McDonnell and other governors, mostly Republicans, have complained that they were not given enough time or information to enable the to decide whether, and how, their states would set up health insurance exchanges or whether they would leave the job to the federal government.
On Friday, the Obama Administration extended the Nov. 16 deadline to Dec. 14, or in some cases to Feb. 15.
By Jan. 1, 2014, Americans will be able to obtain insurance coverage through new online shopping malls known as insurance exchanges. As any as 25 million people are expected to be eligible for federal subsidies averaging about $5,000 a year to help them pay the premiums.

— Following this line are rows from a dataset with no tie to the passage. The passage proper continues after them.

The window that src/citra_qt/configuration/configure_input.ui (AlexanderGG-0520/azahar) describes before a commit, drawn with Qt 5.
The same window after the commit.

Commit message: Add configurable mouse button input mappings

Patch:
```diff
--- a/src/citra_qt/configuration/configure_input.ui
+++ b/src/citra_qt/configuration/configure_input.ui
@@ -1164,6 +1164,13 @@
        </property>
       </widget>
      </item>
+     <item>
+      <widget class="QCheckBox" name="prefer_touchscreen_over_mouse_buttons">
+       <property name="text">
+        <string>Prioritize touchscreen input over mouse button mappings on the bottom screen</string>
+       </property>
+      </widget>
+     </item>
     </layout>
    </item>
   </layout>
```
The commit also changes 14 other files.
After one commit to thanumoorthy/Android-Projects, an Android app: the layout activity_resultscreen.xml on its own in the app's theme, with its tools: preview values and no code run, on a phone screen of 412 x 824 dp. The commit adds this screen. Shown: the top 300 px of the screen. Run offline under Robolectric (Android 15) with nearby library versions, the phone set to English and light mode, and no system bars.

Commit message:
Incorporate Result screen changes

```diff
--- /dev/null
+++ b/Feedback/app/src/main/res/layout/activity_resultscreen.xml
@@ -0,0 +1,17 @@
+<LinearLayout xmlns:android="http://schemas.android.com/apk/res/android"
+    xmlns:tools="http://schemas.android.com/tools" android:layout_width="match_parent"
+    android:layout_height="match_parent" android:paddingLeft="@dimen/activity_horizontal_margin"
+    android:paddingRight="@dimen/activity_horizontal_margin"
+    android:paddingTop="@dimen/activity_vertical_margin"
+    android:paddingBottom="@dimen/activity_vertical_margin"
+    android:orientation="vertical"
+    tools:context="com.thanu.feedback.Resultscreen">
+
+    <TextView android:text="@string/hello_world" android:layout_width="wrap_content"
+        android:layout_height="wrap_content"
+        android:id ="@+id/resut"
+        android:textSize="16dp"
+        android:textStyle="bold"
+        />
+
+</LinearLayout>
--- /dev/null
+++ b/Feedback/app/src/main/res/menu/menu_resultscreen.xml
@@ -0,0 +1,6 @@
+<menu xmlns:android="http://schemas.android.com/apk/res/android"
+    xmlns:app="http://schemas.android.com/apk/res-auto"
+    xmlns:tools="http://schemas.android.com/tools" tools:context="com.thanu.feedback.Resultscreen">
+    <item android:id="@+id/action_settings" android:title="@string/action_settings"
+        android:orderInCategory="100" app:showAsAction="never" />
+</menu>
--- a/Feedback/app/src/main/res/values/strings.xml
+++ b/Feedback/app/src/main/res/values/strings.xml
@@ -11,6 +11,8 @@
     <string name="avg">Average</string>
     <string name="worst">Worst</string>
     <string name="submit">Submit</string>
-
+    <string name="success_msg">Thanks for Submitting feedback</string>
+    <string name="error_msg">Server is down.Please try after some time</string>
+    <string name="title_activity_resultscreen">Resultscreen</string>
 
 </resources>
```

The exchanges are intended to spark competition among private insurers, encouraging them to hold down premiums and compete to provide the best possible coverage. Although it is essentially a free-market system with what might be called voucher payments to individuals, it rankles Republican governors who apparently would prefer to let their citizens fend for themselves.
Critics say it’s not that the governors hadn’t been given enough information but rather that they were dragging their feet, first hoping the Supreme Court would overturn the law, then hoping that Gov. Mitt Romney would be elected president and would, somehow, repeal Obamacare “on Day One,” as he had often claimed he would do.
Having done nothing for months, the McDonnell Administration began complaining earlier this week that it was feeling rushed.
“States need to understand the federal exchange model and answers remain to be provided as to how the pieces will link together within an exchange partnership between the federal and the state,” McDonnell spokesman Jeff Caldwell told the Washington Business Journal. “We now have 10 days until the first decision is expected. This is not a reasonable timeline given the lack of information provided to states.”
The White House said Friday that if a state wants to run its own exchange its governor must submit a declaration of intent — a simple letter — but said submission of detailed information will not be required until later.
Health and Human Services Secretary Kathleen Sibelius said that, the governors’ whining notwithstanding, “Cosumers in all 50 states and the District of Columbia will have access to insurance through these new marketplaces on Jan. 1, 2014, as scheduled, with no delays.”